SINGAPORE - The sky's the limit when it comes to the Crossover Project. And only the best will do when it comes to pushing singer Ho Yeow Sun, the face of the project, to success in the US.
Started in 2002, the Crossover Project was City Harvest Church's (CHC) bid to position Ms Ho as a successful pop singer, so she could preach to those who do not usually associate themselves with the church and Christianity. But it doesn't stop there.
The US was just a stepping stone to the ultimate goal: China.
In court on Wednesday, it emerged that church founder Kong Hee had big plans for his wife's US debut.
DPP Tan Kiat Pheng brought up a February 2005 e-mail, in which Kong had instructed Ms Ho's US-based music producer and manager Justin Herz to "plan as if 'the sky is the limit'". They would then work out how to get funds for the project.
Discussing whether to do a "top class album and marketing/promotion" at $1.5 million or a $400,000 budget, Kong wrote: "If we have a solid breakthrough plan, and product, I'm sure all the rest will work out by itself. But let's shoot for top-of-the-line type of planning in everything that we do for Sun."
Mr Herz had replied that they will continue to shoot for the stars and "make sure that Sun works only with the best in the business".
DPP Tan had quizzed Indonesian tycoon Wahju Hanafi, 53, about this e-mail that he was not included in - after the latter agreed with the defence on Monday that the Crossover Project was not a bottomless pit.
Kong and five others are accused of misusing more than $50 million of church money to finance Ms Ho's singing career and cover up the amount.
Kong's lawyer Edwin Tong, who had sought to show that the church founder had been careful with the budget for Ms Ho, objected - saying the e-mail exchange should not be introduced in court because Mr Wahju was not among the addressees.
The judge allowed the move.
Still, grand plans for the project were evident in other e-mails. There was talk of roping in entertainment A-listers like R&B legend Missy Elliott to endorse Ms Ho's album and a tour with Rihanna.
Church leaders had also circulated projections of Ms Ho's album sales in 2007 over e-mail.
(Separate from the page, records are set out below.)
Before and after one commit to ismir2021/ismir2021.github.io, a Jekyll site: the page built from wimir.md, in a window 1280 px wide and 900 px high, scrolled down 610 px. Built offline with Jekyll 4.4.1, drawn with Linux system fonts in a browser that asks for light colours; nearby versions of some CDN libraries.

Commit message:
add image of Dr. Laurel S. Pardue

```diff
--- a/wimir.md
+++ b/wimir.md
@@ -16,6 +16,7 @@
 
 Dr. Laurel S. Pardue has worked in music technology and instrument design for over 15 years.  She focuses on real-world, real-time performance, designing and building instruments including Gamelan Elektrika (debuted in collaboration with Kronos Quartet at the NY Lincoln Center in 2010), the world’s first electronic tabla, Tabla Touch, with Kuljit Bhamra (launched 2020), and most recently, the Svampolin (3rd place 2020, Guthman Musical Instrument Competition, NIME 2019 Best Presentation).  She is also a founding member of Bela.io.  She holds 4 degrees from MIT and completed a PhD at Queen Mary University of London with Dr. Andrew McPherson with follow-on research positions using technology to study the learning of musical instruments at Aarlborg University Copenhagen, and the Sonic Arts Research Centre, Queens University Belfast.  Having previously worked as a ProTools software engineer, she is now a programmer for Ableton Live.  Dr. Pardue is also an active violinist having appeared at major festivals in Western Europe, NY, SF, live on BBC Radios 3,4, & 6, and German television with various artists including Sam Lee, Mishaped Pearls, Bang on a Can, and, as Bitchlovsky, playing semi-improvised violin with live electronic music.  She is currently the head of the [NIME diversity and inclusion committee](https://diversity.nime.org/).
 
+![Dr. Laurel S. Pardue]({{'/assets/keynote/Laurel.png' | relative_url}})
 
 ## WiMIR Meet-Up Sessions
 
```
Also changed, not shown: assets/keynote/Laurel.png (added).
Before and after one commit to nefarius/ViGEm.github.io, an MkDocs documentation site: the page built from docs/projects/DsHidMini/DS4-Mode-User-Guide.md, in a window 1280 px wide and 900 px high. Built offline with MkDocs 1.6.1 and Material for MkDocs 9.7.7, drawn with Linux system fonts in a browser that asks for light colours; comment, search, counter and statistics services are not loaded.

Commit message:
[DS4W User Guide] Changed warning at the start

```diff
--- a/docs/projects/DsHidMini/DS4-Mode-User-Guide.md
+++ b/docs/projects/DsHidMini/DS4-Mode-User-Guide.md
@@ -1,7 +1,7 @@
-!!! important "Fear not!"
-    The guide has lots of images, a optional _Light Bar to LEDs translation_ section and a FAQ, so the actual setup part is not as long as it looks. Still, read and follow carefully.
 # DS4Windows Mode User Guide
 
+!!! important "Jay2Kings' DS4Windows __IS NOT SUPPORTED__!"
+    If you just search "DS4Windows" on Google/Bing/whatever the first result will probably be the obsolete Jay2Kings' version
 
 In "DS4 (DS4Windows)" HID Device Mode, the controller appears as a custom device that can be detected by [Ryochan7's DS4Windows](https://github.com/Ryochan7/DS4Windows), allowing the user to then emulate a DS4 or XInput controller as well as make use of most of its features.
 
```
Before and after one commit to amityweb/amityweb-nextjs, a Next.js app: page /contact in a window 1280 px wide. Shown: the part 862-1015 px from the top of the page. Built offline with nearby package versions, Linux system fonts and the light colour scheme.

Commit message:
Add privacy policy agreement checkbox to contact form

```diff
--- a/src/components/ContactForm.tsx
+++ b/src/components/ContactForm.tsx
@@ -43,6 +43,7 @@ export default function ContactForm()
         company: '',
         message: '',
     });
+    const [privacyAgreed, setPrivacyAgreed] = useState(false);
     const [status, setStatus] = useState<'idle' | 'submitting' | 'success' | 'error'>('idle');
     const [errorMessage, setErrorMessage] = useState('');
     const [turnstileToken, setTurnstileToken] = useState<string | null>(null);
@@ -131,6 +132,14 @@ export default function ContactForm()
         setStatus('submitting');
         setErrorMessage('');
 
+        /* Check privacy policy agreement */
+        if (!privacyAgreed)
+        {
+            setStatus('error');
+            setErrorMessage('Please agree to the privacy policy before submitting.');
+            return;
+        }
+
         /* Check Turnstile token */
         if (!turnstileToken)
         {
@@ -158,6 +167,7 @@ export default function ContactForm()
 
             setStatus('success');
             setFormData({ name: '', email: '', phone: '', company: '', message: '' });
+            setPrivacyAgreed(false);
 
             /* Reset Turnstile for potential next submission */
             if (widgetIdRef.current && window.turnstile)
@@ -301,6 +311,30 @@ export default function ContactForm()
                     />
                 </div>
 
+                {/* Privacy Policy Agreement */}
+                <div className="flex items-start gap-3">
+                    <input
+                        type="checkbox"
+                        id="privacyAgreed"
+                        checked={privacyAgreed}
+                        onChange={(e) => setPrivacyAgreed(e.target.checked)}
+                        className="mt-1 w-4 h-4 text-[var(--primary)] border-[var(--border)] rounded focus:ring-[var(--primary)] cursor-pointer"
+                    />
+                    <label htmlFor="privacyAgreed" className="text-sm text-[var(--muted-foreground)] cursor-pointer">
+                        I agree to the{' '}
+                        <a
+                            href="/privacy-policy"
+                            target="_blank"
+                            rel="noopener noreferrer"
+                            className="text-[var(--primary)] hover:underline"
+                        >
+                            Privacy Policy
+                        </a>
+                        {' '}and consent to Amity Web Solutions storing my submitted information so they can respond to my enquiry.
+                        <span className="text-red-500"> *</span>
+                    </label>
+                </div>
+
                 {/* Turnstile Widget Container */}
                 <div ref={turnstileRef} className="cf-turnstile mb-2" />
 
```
The estimates ranged from 200,000 copies to three million units in the space of two months - a projection that Mr Wahju said he remembered discussing with fellow Xtron Productions director Choong Kar Weng. Xtron used to manage Ms Ho, and Mr Wahju was an Xtron director from 2003 till 2008.
The 200,000 projection was made in the early days before famed music producer Wyclef Jean came on board, Mr Wahju said.
"If they were (to) propose to me that the sales is only 200,000, I wouldn't be putting $12, $13 million to sell 200,000 albums."
But he admitted Mr Herz had not told him about the projections personally and the three million sales figure was "what was in my mind".